Journalism is important, but Kalita notes that “the word ‘journalism’ to many communities tends to be a repellant, or a great unknown.” Mitra adds, “Journalism feels a little self-congratulatory. It conveys a way of doing things. We have to shift to provide the right information with the right delivery models.” The danger, she adds, is to revert to “the nostalgia of six tabloid papers in New York City” and pretend that, everything was great. “It was not great,” she reminds the group.
Powell adds that a key part of rebuilding journalism for economic justice requires redefining who is the audience for journalism.
I want to go back to that concept of redlining.… While there was redlining in terms of housing, there was also redlining in terms of news and information. You had publishers of daily and regional news outlets intentionally deciding to produce news information for very affluent, upwardly mobile people. That meant excluding whole parts of their community. And so when we talk about how we fund in the future going forward, we have to keep in mind community ownership, community participation, and, dare I say, community partnership.
Fortman adds, “We are in the Wild West.… I think it is going to look a lot different than it looks today. You’re going to have a lot more small newsrooms, and I really hope you’re going to have a lot more community-based newsrooms.”
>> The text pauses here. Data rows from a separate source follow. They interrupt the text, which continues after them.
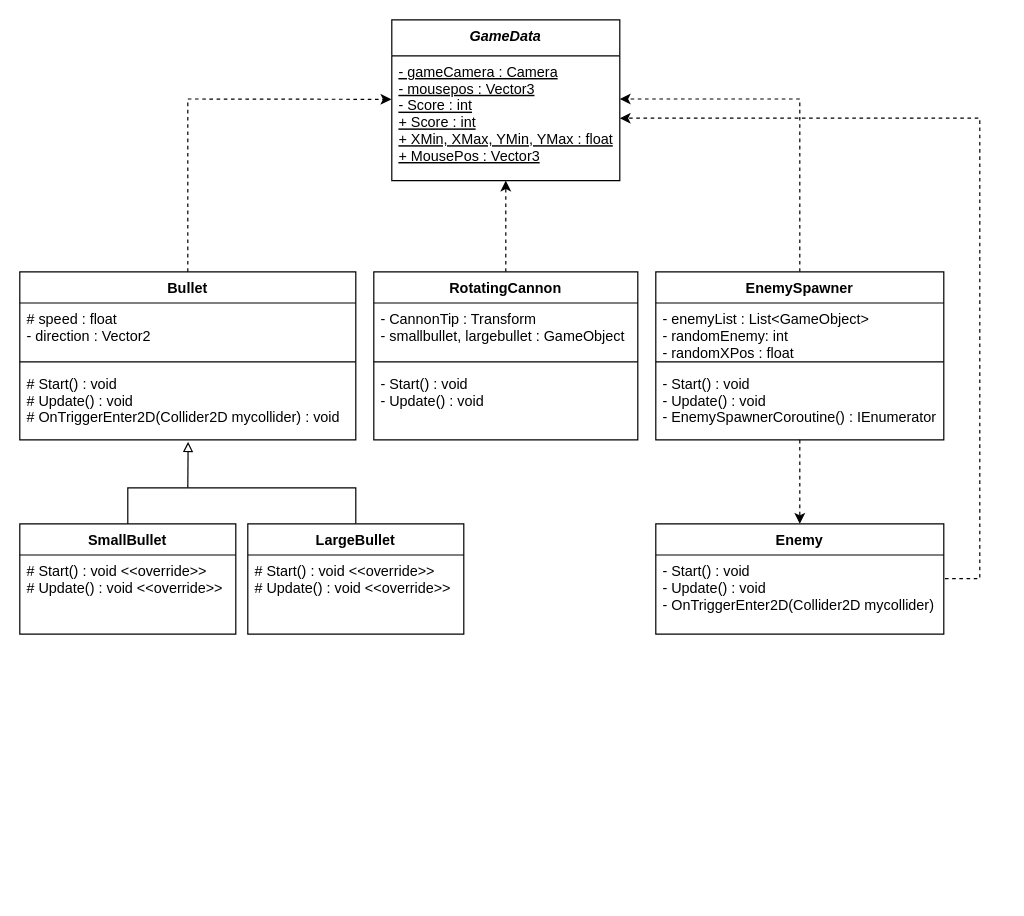
The draw.io diagram ClassDiagrams/Neil_Casha_61A_SuperCannon_Class_Diagram.drawio in cashaneil/OOPMM-MSD6-1A-21-22, before the edit. Source tidied: cells renumbered, new cells numbered last; positions are measured from the earlier drawing's top-left corner, leaving out a move shared by most shapes. Both pictures are drawn from the tidied source at 120%, with x=0, y=0 at pixel (19, 19).
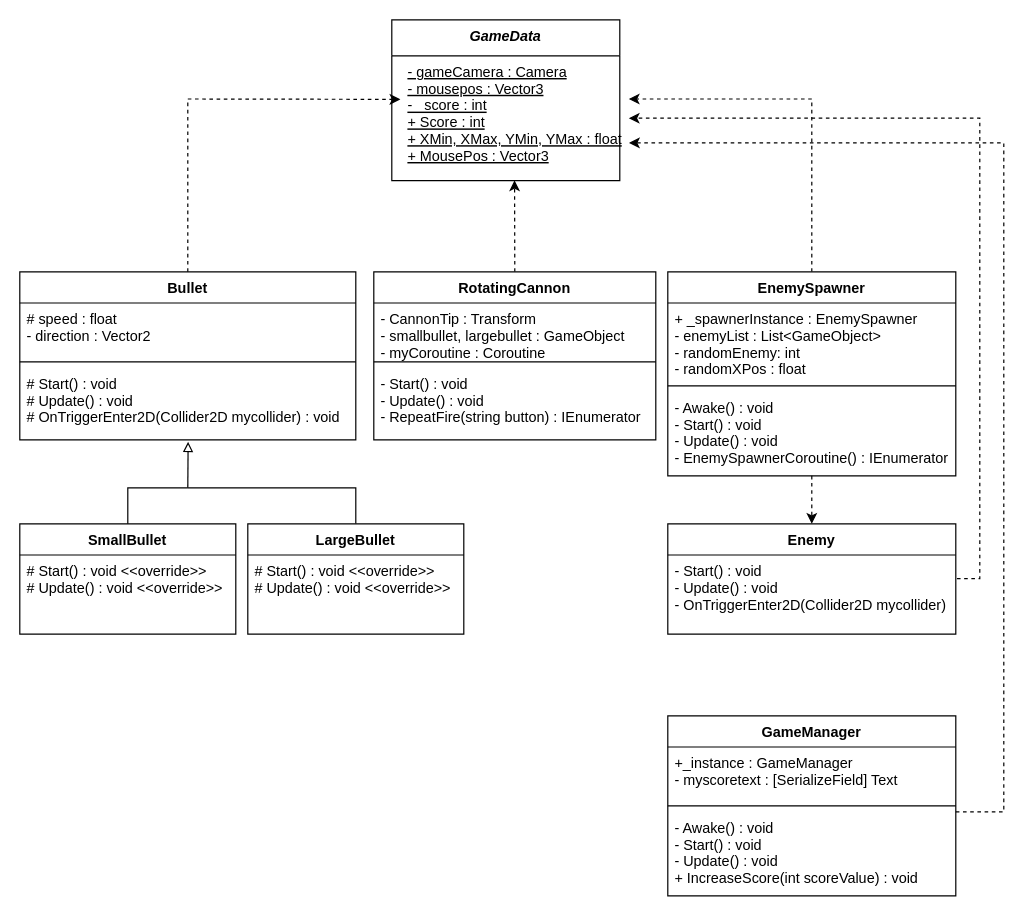
The same diagram, later.

Commit message (it also covers changes not shown here):
SuperCannon - EnemySpawner Singleton, 1 sec Repeat Fire - Updated on UML

The change refers to these unchanged cells:
```xml
<mxCell id="6" value="GameData" style="swimlane;fontStyle=3;align=center;verticalAlign=top;horizontal=1;startSize=30;" parent="1" vertex="1">
  <mxGeometry x="310" width="190" height="134" as="geometry" />
</mxCell>
```

Diff of the diagram source:
```diff
@@
-    <mxCell id="7" value="- gameCamera : Camera&#10;- mousepos : Vector3&#10;- Score : int&#10;+ Score : int&#10;+ XMin, XMax, YMin, YMax : float&#10;+ MousePos : Vector3" style="text;strokeColor=none;fillColor=none;align=left;verticalAlign=top;spacingLeft=4;spacingRight=4;overflow=hidden;points=[[0,0.5],[1,0.5]];portConstraint=eastwest;fontStyle=4;" parent="6" vertex="1">
-      <mxGeometry y="30" width="190" height="104" as="geometry" />
-    </mxCell>
@@
-    <mxCell id="9" style="edgeStyle=none;rounded=0;jettySize=auto;html=1;dashed=1;exitX=0.5;exitY=0;exitDx=0;exitDy=0;entryX=0.5;entryY=1;entryDx=0;entryDy=0;" parent="1" edge="1" source="10" target="6">
+    <mxCell id="9" style="edgeStyle=none;rounded=0;jettySize=auto;html=1;dashed=1;exitX=0.5;exitY=0;exitDx=0;exitDy=0;entryX=0.499;entryY=0.998;entryDx=0;entryDy=0;entryPerimeter=0;" parent="1" edge="1" source="10" target="7">
       <mxGeometry relative="1" as="geometry" />
     </mxCell>
     <mxCell id="10" value="RotatingCannon" style="swimlane;fontStyle=1;align=center;verticalAlign=top;horizontal=1;startSize=26;" parent="1" vertex="1">
-      <mxGeometry x="295" y="210" width="220" height="140" as="geometry" />
+      <mxGeometry x="295" y="210" width="235" height="140" as="geometry" />
     </mxCell>
-    <mxCell id="11" value="- CannonTip : Transform&#10;- smallbullet, largebullet : GameObject" style="text;strokeColor=none;fillColor=none;align=left;verticalAlign=top;spacingLeft=4;spacingRight=4;overflow=hidden;" parent="10" vertex="1">
-      <mxGeometry y="26" width="220" height="44" as="geometry" />
+    <mxCell id="11" value="- CannonTip : Transform&#10;- smallbullet, largebullet : GameObject&#10;- myCoroutine : Coroutine" style="text;strokeColor=none;fillColor=none;align=left;verticalAlign=top;spacingLeft=4;spacingRight=4;overflow=hidden;" parent="10" vertex="1">
+      <mxGeometry y="26" width="235" height="44" as="geometry" />
     </mxCell>
     <mxCell id="12" style="line;strokeWidth=1;fillColor=none;align=left;verticalAlign=middle;spacingTop=-1;spacingLeft=3;spacingRight=3;labelPosition=right;" parent="10" vertex="1">
-      <mxGeometry y="70" width="220" height="10" as="geometry" />
+      <mxGeometry y="70" width="235" height="10" as="geometry" />
     </mxCell>
-    <mxCell id="13" value="- Start() : void&#10;- Update() : void" style="text;strokeColor=none;fillColor=none;align=left;verticalAlign=top;spacingLeft=4;spacingRight=4;overflow=hidden;" parent="10" vertex="1">
-      <mxGeometry y="80" width="220" height="60" as="geometry" />
+    <mxCell id="13" value="- Start() : void&#10;- Update() : void&#10;- RepeatFire(string button) : IEnumerator" style="text;strokeColor=none;fillColor=none;align=left;verticalAlign=top;spacingLeft=4;spacingRight=4;overflow=hidden;" parent="10" vertex="1">
+      <mxGeometry y="80" width="235" height="60" as="geometry" />
     </mxCell>
     <mxCell id="14" style="edgeStyle=none;rounded=0;jettySize=auto;html=1;dashed=1;exitX=0.5;exitY=0;exitDx=0;exitDy=0;entryX=1;entryY=0.346;entryDx=0;entryDy=0;entryPerimeter=0;" parent="1" edge="1" source="15" target="7">
       <mxGeometry relative="1" as="geometry">
         <Array as="points">
-          <mxPoint x="650" y="66" />
+          <mxPoint x="660" y="66" />
         </Array>
       </mxGeometry>
     </mxCell>
     <mxCell id="15" value="EnemySpawner" style="swimlane;fontStyle=1;align=center;verticalAlign=top;horizontal=1;startSize=26;" parent="1" vertex="1">
-      <mxGeometry x="530" y="210" width="240" height="140" as="geometry" />
+      <mxGeometry x="540" y="210" width="240" height="170" as="geometry" />
     </mxCell>
-    <mxCell id="16" value="- enemyList : List&lt;GameObject&gt;&#10;- randomEnemy: int&#10;- randomXPos : float" style="text;strokeColor=none;fillColor=none;align=left;verticalAlign=top;spacingLeft=4;spacingRight=4;overflow=hidden;" parent="15" vertex="1">
-      <mxGeometry y="26" width="240" height="44" as="geometry" />
+    <mxCell id="16" value="+ _spawnerInstance : EnemySpawner&#10;- enemyList : List&lt;GameObject&gt;&#10;- randomEnemy: int&#10;- randomXPos : float" style="text;strokeColor=none;fillColor=none;align=left;verticalAlign=top;spacingLeft=4;spacingRight=4;overflow=hidden;" parent="15" vertex="1">
+      <mxGeometry y="26" width="240" height="64" as="geometry" />
     </mxCell>
     <mxCell id="17" style="line;strokeWidth=1;fillColor=none;align=left;verticalAlign=middle;spacingTop=-1;spacingLeft=3;spacingRight=3;labelPosition=right;" parent="15" vertex="1">
-      <mxGeometry y="70" width="240" height="10" as="geometry" />
+      <mxGeometry y="90" width="240" height="10" as="geometry" />
     </mxCell>
-    <mxCell id="18" value="- Start() : void&#10;- Update() : void&#10;- EnemySpawnerCoroutine() : IEnumerator" style="text;strokeColor=none;fillColor=none;align=left;verticalAlign=top;spacingLeft=4;spacingRight=4;overflow=hidden;points=[[0,0.5],[1,0.5]];portConstraint=eastwest;" parent="15" vertex="1">
-      <mxGeometry y="80" width="240" height="60" as="geometry" />
+    <mxCell id="18" value="- Awake() : void&#10;- Start() : void&#10;- Update() : void&#10;- EnemySpawnerCoroutine() : IEnumerator" style="text;strokeColor=none;fillColor=none;align=left;verticalAlign=top;spacingLeft=4;spacingRight=4;overflow=hidden;points=[[0,0.5],[1,0.5]];portConstraint=eastwest;" parent="15" vertex="1">
+      <mxGeometry y="100" width="240" height="70" as="geometry" />
     </mxCell>
@@
     <mxCell id="26" value="Enemy" style="swimlane;fontStyle=1;align=center;verticalAlign=top;horizontal=1;startSize=26;" parent="1" vertex="1">
-      <mxGeometry x="530" y="420" width="240" height="92" as="geometry" />
+      <mxGeometry x="540" y="420" width="240" height="92" as="geometry" />
     </mxCell>
@@
+    <mxCell id="7" value="- gameCamera : Camera&#10;- mousepos : Vector3&#10;- _score : int&#10;+ Score : int&#10;+ XMin, XMax, YMin, YMax : float&#10;+ MousePos : Vector3" style="text;strokeColor=none;fillColor=none;align=left;verticalAlign=top;spacingLeft=4;spacingRight=4;overflow=hidden;points=[[0,0.5],[1,0.5]];portConstraint=eastwest;fontStyle=4;" parent="1" vertex="1">
+      <mxGeometry x="317.5" y="30" width="190" height="104" as="geometry" />
+    </mxCell>
+    <mxCell id="30" style="edgeStyle=orthogonalEdgeStyle;rounded=0;jettySize=auto;html=1;entryX=1.001;entryY=0.698;entryDx=0;entryDy=0;entryPerimeter=0;dashed=1;" parent="1" edge="1" source="31" target="7">
+      <mxGeometry relative="1" as="geometry">
+        <Array as="points">
+          <mxPoint x="820" y="660" />
+          <mxPoint x="820" y="103" />
+        </Array>
+      </mxGeometry>
+    </mxCell>
+    <mxCell id="31" value="GameManager" style="swimlane;fontStyle=1;align=center;verticalAlign=top;horizontal=1;startSize=26;" parent="1" vertex="1">
+      <mxGeometry x="540" y="580" width="240" height="150" as="geometry" />
+    </mxCell>
+    <mxCell id="32" value="+_instance : GameManager&#10;- myscoretext : [SerializeField] Text" style="text;strokeColor=none;fillColor=none;align=left;verticalAlign=top;spacingLeft=4;spacingRight=4;overflow=hidden;fontStyle=0;" parent="31" vertex="1">
+      <mxGeometry y="26" width="240" height="44" as="geometry" />
+    </mxCell>
+    <mxCell id="33" style="line;strokeWidth=1;fillColor=none;align=left;verticalAlign=middle;spacingTop=-1;spacingLeft=3;spacingRight=3;labelPosition=right;" parent="31" vertex="1">
+      <mxGeometry y="70" width="240" height="10" as="geometry" />
+    </mxCell>
+    <mxCell id="34" value="- Awake() : void&#10;- Start() : void&#10;- Update() : void&#10;+ IncreaseScore(int scoreValue) : void" style="text;strokeColor=none;fillColor=none;align=left;verticalAlign=top;spacingLeft=4;spacingRight=4;overflow=hidden;" parent="31" vertex="1">
+      <mxGeometry y="80" width="240" height="70" as="geometry" />
+    </mxCell>
```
Powell concluded by reinforcing this point: “Smaller and independent is important. But also understanding that information is not from the top down anymore. It is not even necessarily from the bottom up. It is what I call circular and horizontal. It is completed with feedback loops and really listening to the community and responding to community needs.”